SES to brief Minister and relevant adviser on portfolio responsibilities.
Department to provide brief on Minister’s responsibilities, including what falls within their power, what requires Cabinet approval, the role of the Cabinet Secretary and what legislation the Minister is responsible for.
Department to provide Minister and staff with security briefings and security training.
Department should extend an invitation to the Minister and their office to visit the department, for example for an afternoon tea or “floor walk”. An invitation should also be considered in due course for portfolio agencies.
Within three weeks of new Minister’s appointment (or as directed by Minister’s office)
Where appropriate, Minister and department to work on statement of expectations for relevant departments, agencies and regulators in the portfolio.
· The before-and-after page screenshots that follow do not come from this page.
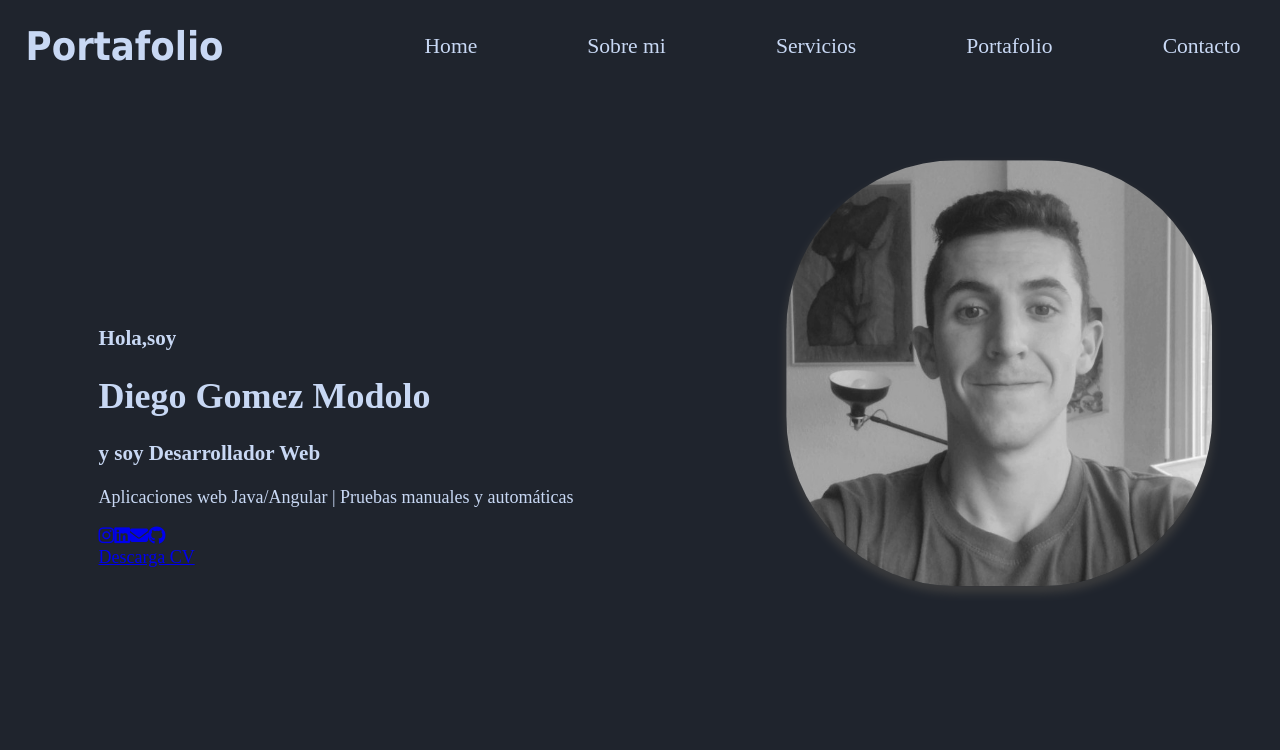
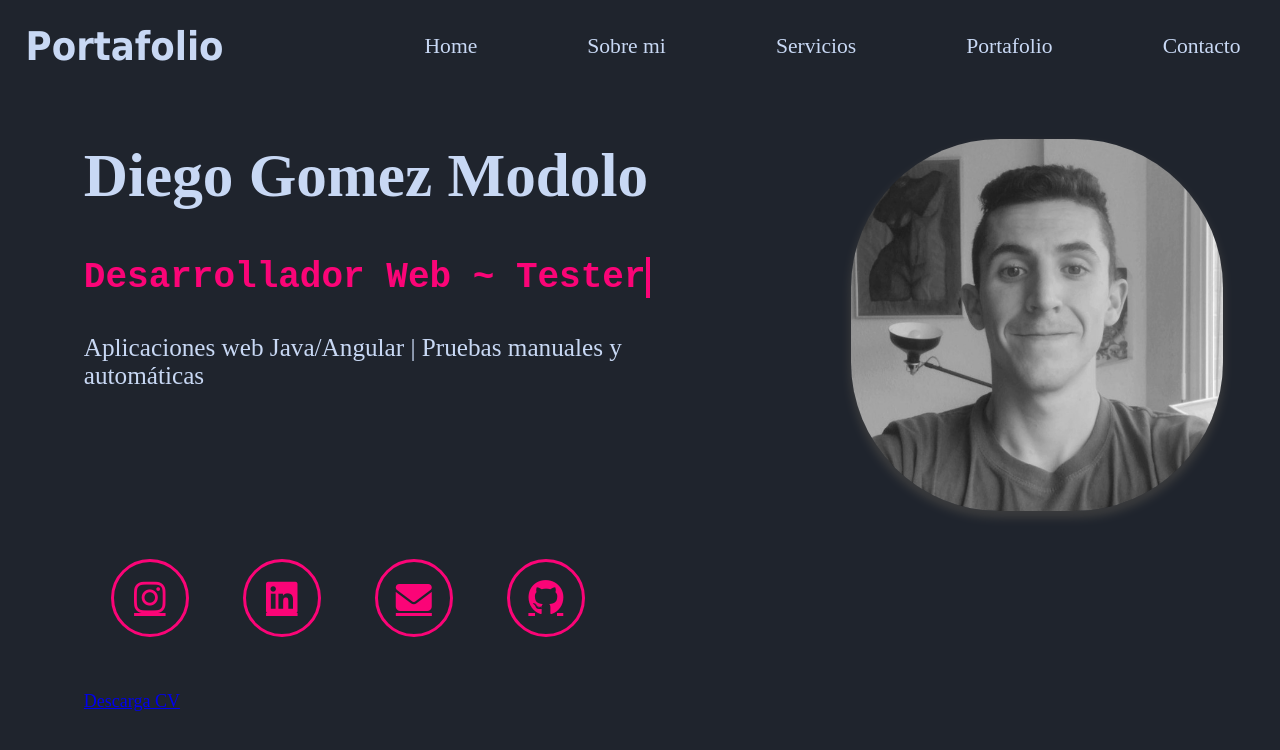
Before and after one commit to Dieote/portfolio-personal, an Angular app: page / in a window 1280 px wide. Shown: the top 750 px of the page. Built offline with nearby package versions, Linux system fonts and the light colour scheme.

Commit message:
Estilos Home imagen s efecto escritura

```diff
--- a/src/app/components/home/home.component.css
+++ b/src/app/components/home/home.component.css
@@ -1,11 +1,25 @@
 .section{
   min-height: 100vh;
-  padding: 40px 6% 2rem;
+  padding: 20px 6% 2rem;
 }
 .home{
     display: flex;
     justify-content: center;
     align-items: center;
+}
+.home-content h3{
+  font-size: 2.0rem;
+  font-weight: 700;
+}
+
+.home-content h1 {
+  font-size: 3.4rem;
+  font-weight: 600;
+  line-height: 1.3;
+  margin-top: 15%;
+}
+.home-content p {
+  font-size: 1.4rem;
 }
 img{
   width: 70%;
@@ -20,3 +34,42 @@ img{
 img:hover{
   filter: grayscale(0%);
 }
+.social-media a {
+  display: inline-flex;
+  justify-content: center;
+  align-items: center;
+  width: 4rem;
+  height: 4rem;
+  background: transparent;
+  border: .2rem solid var(--main-color);
+  border-radius: 50%;
+  font-size: 2rem;
+  color: var(--main-color);
+  margin: 8rem 1.5rem 3rem;
+}
+.social-media a:hover{
+  background: var(--main-color);
+  color: var(--second-bg-color);
+  box-shadow: 0 0 1 var(--main-color);
+}
+/* maquina escribir */
+  span {
+    display: block;
+    font-family: monospace;
+    white-space: nowrap;
+    border-right: 4px solid;
+    width: 26ch;
+    color: var(--main-color);
+
+    animation: typing 2s steps(26), blink .5s infinite step-end alternate;
+    overflow:hidden;
+    }
+
+    @keyFrames typing {
+
+    from { width: 0}
+    }
+
+    @keyFrames blink {
+     50% { border-color: transparent}
+    }
--- a/src/app/components/home/home.component.html
+++ b/src/app/components/home/home.component.html
@@ -1,11 +1,9 @@
 <div class="section">
   <div class="home" id="home">
     <div class="home-content">
-      <h3>Hola,soy</h3>
       <h1>Diego Gomez Modolo</h1>
-      <h3>y soy <span> Desarrollador Web</span></h3>
+      <h3><span> Desarrollador Web ~ Tester</span></h3>
       <p>Aplicaciones web Java/Angular | Pruebas manuales y automáticas</p>
-
       <div class="social-media">
         <a href="https://www.instagram.com/gomito_gome/" target="_blank"
           ><i class="fab fa-instagram"></i
--- a/src/app/components/home/home.component.ts
+++ b/src/app/components/home/home.component.ts
@@ -1,10 +1,9 @@
-import { Component } from '@angular/core';
+import { Component, ViewEncapsulation } from '@angular/core';
 
 @Component({
   selector: 'app-home',
   templateUrl: './home.component.html',
-  styleUrls: ['./home.component.css']
+  styleUrls: ['./home.component.css'],
+  encapsulation: ViewEncapsulation.None,
 })
-export class HomeComponent {
-
-}
+export class HomeComponent {}
--- a/src/styles.css
+++ b/src/styles.css
@@ -1,4 +1,5 @@
 @import '~@fortawesome/fontawesome-free/css/all.css';
+@import url("https://fonts.googleapis.com/css2?family=Inter&display=swap");
 
 :root {
   --bg-color: #1f242d;
```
Where these statements exist, they should be provided to the Minister. The Minister should write a new statement where appropriate and relevant.
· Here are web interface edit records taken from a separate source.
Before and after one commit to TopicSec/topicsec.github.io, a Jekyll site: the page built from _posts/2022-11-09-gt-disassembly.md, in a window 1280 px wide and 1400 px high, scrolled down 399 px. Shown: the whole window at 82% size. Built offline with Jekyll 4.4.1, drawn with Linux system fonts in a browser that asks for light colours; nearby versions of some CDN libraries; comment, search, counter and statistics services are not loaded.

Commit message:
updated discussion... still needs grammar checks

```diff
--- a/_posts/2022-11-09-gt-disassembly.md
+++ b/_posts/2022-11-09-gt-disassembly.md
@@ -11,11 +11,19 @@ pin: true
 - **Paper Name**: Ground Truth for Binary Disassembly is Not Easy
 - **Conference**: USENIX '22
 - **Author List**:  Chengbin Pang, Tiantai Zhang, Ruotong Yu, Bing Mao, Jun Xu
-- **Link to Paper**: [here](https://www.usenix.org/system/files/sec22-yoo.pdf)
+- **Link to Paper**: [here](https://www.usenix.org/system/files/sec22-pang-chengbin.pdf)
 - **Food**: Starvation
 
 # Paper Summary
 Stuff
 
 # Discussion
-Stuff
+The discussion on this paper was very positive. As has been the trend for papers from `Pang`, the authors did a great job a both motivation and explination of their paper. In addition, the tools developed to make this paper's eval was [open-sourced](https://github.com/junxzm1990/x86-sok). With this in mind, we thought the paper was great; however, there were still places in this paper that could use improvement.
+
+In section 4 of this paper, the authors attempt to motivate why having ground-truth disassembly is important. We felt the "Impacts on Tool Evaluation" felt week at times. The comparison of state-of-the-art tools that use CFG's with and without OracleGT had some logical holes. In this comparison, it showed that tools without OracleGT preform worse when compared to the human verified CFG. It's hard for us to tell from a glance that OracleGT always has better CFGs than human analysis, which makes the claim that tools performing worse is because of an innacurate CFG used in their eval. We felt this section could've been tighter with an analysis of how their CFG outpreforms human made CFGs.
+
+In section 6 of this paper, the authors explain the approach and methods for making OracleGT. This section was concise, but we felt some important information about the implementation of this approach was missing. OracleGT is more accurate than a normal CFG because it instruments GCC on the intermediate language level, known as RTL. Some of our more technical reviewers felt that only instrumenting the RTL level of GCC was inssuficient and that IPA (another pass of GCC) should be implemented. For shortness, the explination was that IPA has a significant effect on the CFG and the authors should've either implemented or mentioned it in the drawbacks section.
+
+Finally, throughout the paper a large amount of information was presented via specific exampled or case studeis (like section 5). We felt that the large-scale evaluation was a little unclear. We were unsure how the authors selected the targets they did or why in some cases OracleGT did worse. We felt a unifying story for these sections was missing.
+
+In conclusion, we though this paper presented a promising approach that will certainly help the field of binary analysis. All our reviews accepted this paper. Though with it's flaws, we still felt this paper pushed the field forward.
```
Within four weeks of new Minister’s appointment (or as directed by Minister’s office)
SES to offer Minister and ministerial staff deep dive briefings on topics selected by the Minister.
Department to review with Chief of Staff support and engagement provided to date, and seek feedback to improve or refine processes.
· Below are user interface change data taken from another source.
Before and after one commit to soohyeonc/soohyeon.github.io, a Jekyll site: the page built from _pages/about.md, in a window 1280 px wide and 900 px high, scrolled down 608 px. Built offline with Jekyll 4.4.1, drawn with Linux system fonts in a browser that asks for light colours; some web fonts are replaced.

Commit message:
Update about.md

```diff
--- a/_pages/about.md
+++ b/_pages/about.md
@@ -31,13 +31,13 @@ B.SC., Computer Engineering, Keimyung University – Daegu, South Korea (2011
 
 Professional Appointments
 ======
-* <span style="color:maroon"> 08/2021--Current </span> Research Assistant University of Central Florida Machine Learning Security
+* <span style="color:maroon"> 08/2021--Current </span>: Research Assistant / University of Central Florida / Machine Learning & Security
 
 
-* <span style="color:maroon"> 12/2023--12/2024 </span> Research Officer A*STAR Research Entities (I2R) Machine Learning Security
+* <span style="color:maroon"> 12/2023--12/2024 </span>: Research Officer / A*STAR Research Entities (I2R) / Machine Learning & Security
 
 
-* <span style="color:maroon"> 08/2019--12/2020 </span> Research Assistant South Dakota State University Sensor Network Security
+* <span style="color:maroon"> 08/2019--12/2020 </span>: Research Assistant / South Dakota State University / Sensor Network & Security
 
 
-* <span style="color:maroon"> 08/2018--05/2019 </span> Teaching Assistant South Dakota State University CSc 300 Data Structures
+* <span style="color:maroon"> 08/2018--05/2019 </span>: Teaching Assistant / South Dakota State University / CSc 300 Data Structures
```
Matters to Consider – New Ministerial Staff Member
Before the new staff member commences
Following consultation with the Chief of Staff, the DLO to contact new staff member to begin on boarding process, including setting up IT and introduction to AGSVA to obtain necessary security clearances (through the department).
IT (email, laptop and mobile telephone) should be in place before the new staff member commences.
DLO or Office Manager to arrange an appointment with the Parliament House Pass Office for the new staff member on their first day.
Within the first week of new staff member’s commencement
DLO acts as main departmental support for new staff member for IT and facilitating briefings, introductions to and contact with department.
The Minister and Minister’s staff to discuss workplace health and safety obligations and procedures.
DLO to arrange security briefing with new staff member.
Department invites new staff member to the department to meet relevant SES, executive officers and executive assistants and provide briefings.
DLO to provide a departmental organisational chart.
Relevant SES to confirm with new staff member the preferred way of communication and engagement, including the new staff member’s approach to briefing.
Within two weeks of new staff member’s commencement
DLO to confirm new staff member has all departmental resources in place.
DLO to check if new staff member requires further briefing or clarification of any departmental matters.
Within three weeks of a new staff member’s commencement
Relevant SES Officer from Department to review engagement with the adviser to date and seek feedback in order to refine or improve processes.
Transition of a New Secretary
Departments are responsible for the transition of a new Secretary. Departments will have their own internal processes for managing such a transition, and the preferences of the incoming Secretary will be important.
It is beyond the scope of this paper to provide guidance to departments on transitioning incoming secretaries. However, departments should consider the following points in relation to the interaction of a new Secretary and a Minister and his or her office.
- The new Secretary and the Minister and the Minister’s Chief of Staff should establish contact as soon as the appointment is announced.
- The Minister should discuss with the Secretary his or her expectations of the Secretary and the Department.
- The Secretary should meet with Minister’s staff.
- The Minister’s staff should meet with Secretary’s Executive Officer and Executive Assistant.
- The Minister and Secretary should discuss preferences for ongoing engagement, including regular meetings and the role of the Chief of Staff.
1 A Minister can also backfill vacant adviser positions with APS staff for up to 12 weeks. However, it is not possible to supplement a Minister’s office with APS staff for lengthy periods outside of their MOP(S) staff allocation as approved by the Prime Minister.